Bilali Wanjau Ibrahim is a familiar face who has featured a series of commercials both on television and print. He became a darling to many when he was featured in the NTV commercials, Utahama Lini in 2011 and Utahama Roundi Hii in 2013 as Junior.
Away from advertisements, Bilal played roles on Citizen TV’s Tahidi High as a bursar, KTN series Gavana and is now rocking it in the Jela 5 Star, which airs every week on Maisha Magic East as a p****n guard (Kasoro Bin Kasoro).
In 2017, he won a Kalasha award in the Best Performance in a Comedy category.
But who is Bilali Wanjau Ibrahim and what are his thoughts on the Kenyan film industry? BT sought to find out about this during the launch of Multichoice’s talent academy in Nairobi:
Q: Who is Bilali Wanjau Ibrahim?
A: Bilali Wanjau aka Kasoro bin Kasoro alias Afande is a simple, social, ordinary guy who loves interacting with people at all levels.
Q: When did you start acting?
A: I inherited the gene from my family. My mum is a good actor. Dad is also one but he decided to take his acting skills to boxing. As early as Form Three, I had started writing scripts and directing them as well. My first breakthrough, however, came when the main character had issues with the administration. Luckily, I had mastered his lines and this is how I filled the gap. Immediately I did my final KCSE examinations, my high school director invited me to join his team in a set book performance.
Q: What do your fans think about you?
A: In most cases, my fans take me for a snob, perhaps, because of the roles I play in different plays. However, I am convinced I am doing a good job in the industry. I love what I do.
Q: Where do you get the time to do it all?
A: For me, the terms and conditions of the contracts I get play a bigger role on my time management.
Q: Worst moments?
A: I really have never encountered any worst moment in my career. However, when my lines do not come out the way I want, I really feel bad.
Q: Off the screen?
A: I love playing football. I don’t know why people see it fun when I say this.
Q: Your take on the Kenyan film industry and talent?
A: For sure, we have a very diverse and rich culture that has not been fully utilised. Our stories in most aspects remain untold and if we don’t change our import consumption habit, it is likely to take us a bit longer to get there.
Q: What can we do?
A: Collective responsibility is the word. We need to develop a habit of loving our own. Film makers need to bring audience on board and sensitise them on the importance of supporting our own culture and talent. They need to stop thinking about production for money and invest a lot of their time in connecting the dots.
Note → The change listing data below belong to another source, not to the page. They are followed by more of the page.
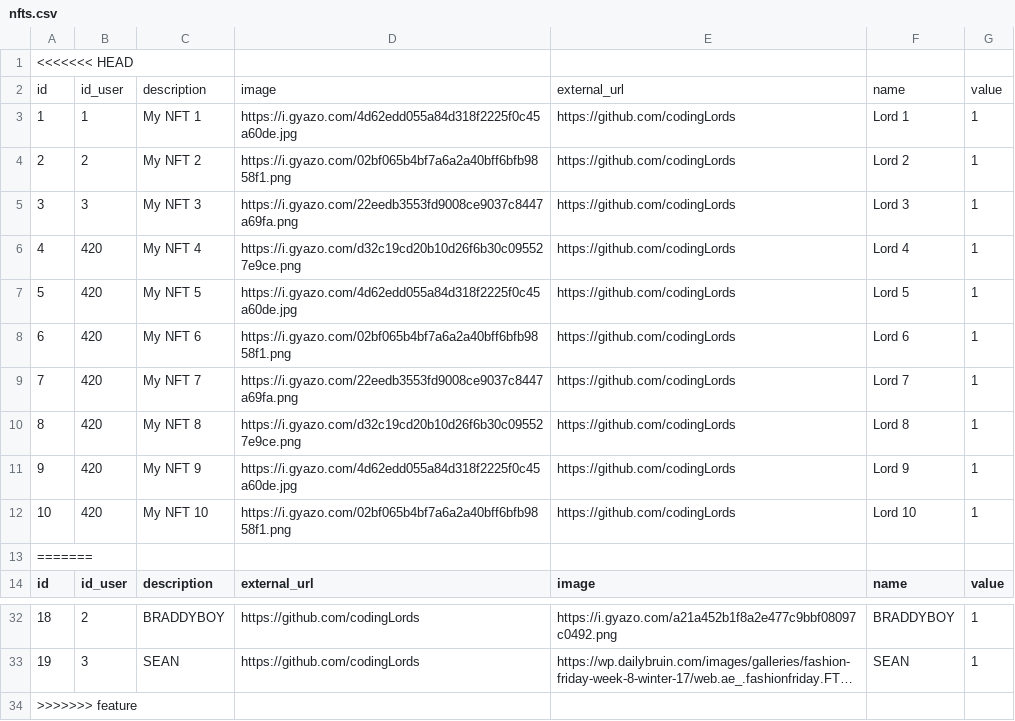
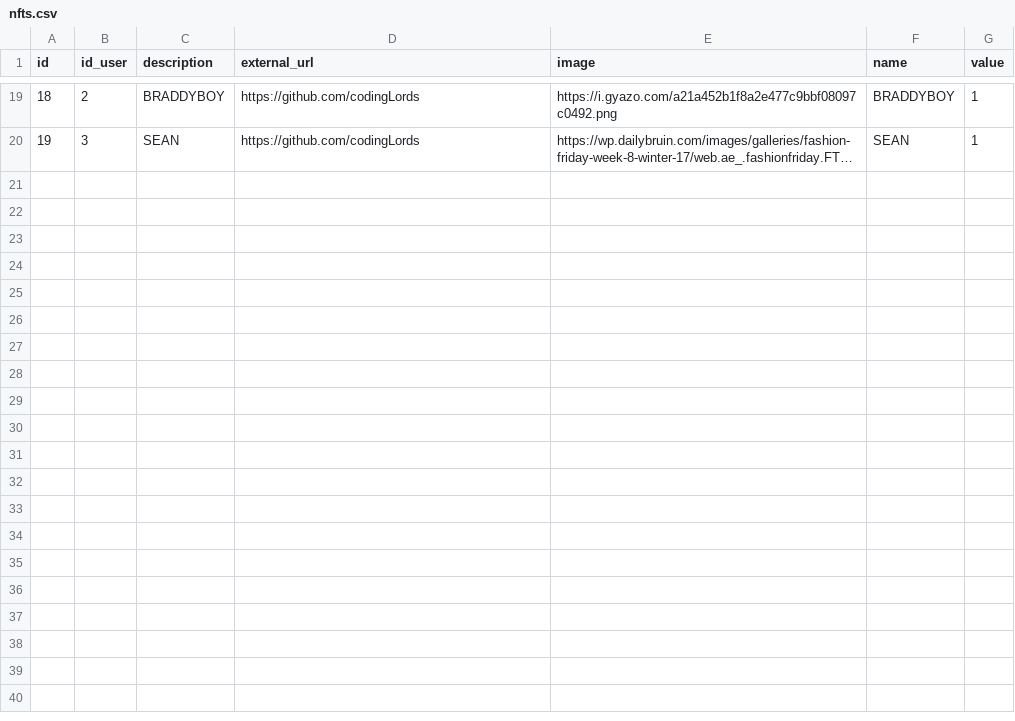
Before and after one commit to Blue-Ocean-Ravenclaw/Crypto-Casino, a CSV file: fakeData/nfts.csv, drawn as a sheet; only a part is shown, gaps mark what is left out; long unchanged cells end in …; the diff names each change by its address in the sheet, - before the commit and + after, or states it on an @@ line.

Commit message:
fake data update

```diff
--- a/fakeData/nfts.csv
+++ b/fakeData/nfts.csv
-row 1: <<<<<<< HEAD
-row 2: id | id_user | description | image | external_url | name | value
-row 3: 1 | 1 | My NFT 1 | https://i.gyazo.com/4d62edd055a84d318f2225f0c45a60de.jpg | https://github.com/codingLords | Lord 1 | 1
-row 4: 2 | 2 | My NFT 2 | https://i.gyazo.com/02bf065b4bf7a6a2a40bff6bfb9858f1.png | https://github.com/codingLords | Lord 2 | 1
-row 5: 3 | 3 | My NFT 3 | https://i.gyazo.com/22eedb3553fd9008ce9037c8447a69fa.png | https://github.com/codingLords | Lord 3 | 1
-row 6: 4 | 420 | My NFT 4 | https://i.gyazo.com/d32c19cd20b10d26f6b30c095527e9ce.png | https://github.com/codingLords | Lord 4 | 1
-row 7: 5 | 420 | My NFT 5 | https://i.gyazo.com/4d62edd055a84d318f2225f0c45a60de.jpg | https://github.com/codingLords | Lord 5 | 1
-row 8: 6 | 420 | My NFT 6 | https://i.gyazo.com/02bf065b4bf7a6a2a40bff6bfb9858f1.png | https://github.com/codingLords | Lord 6 | 1
-row 9: 7 | 420 | My NFT 7 | https://i.gyazo.com/22eedb3553fd9008ce9037c8447a69fa.png | https://github.com/codingLords | Lord 7 | 1
-row 10: 8 | 420 | My NFT 8 | https://i.gyazo.com/d32c19cd20b10d26f6b30c095527e9ce.png | https://github.com/codingLords | Lord 8 | 1
-row 11: 9 | 420 | My NFT 9 | https://i.gyazo.com/4d62edd055a84d318f2225f0c45a60de.jpg | https://github.com/codingLords | Lord 9 | 1
-row 12: 10 | 420 | My NFT 10 | https://i.gyazo.com/02bf065b4bf7a6a2a40bff6bfb9858f1.png | https://github.com/codingLords | Lord 10 | 1
-row 13: =======
-row 34: >>>>>>> feature
```
Also changed, not shown: fakeData/user.csv.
This done, we have a bright future in the industry.
Q: Your final thoughts?
A: There is always room for improvement. Watch this space.